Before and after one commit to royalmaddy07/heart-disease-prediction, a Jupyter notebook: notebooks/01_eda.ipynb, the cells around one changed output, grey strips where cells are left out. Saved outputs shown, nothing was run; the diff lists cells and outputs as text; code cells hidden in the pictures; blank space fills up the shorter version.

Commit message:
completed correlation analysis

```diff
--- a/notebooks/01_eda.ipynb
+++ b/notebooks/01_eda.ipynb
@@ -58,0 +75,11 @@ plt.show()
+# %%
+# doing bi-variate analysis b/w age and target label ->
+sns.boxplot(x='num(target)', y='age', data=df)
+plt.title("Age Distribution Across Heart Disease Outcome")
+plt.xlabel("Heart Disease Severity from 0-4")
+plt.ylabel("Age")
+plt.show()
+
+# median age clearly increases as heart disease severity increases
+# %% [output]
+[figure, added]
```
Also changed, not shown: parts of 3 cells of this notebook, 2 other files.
· · · · · · ·
__Work to be completed__: Using the entries above, copy out all lines that contain the string "ipynb".

__Response__:
Before and after one commit to royalmaddy07/heart-disease-prediction, a Jupyter notebook: notebooks/01_eda.ipynb, the cells around one changed output, grey strips where cells are left out. Saved outputs shown, nothing was run; the diff lists cells and outputs as text; code cells hidden in the pictures; blank space fills up the shorter version.
--- a/notebooks/01_eda.ipynb
+++ b/notebooks/01_eda.ipynb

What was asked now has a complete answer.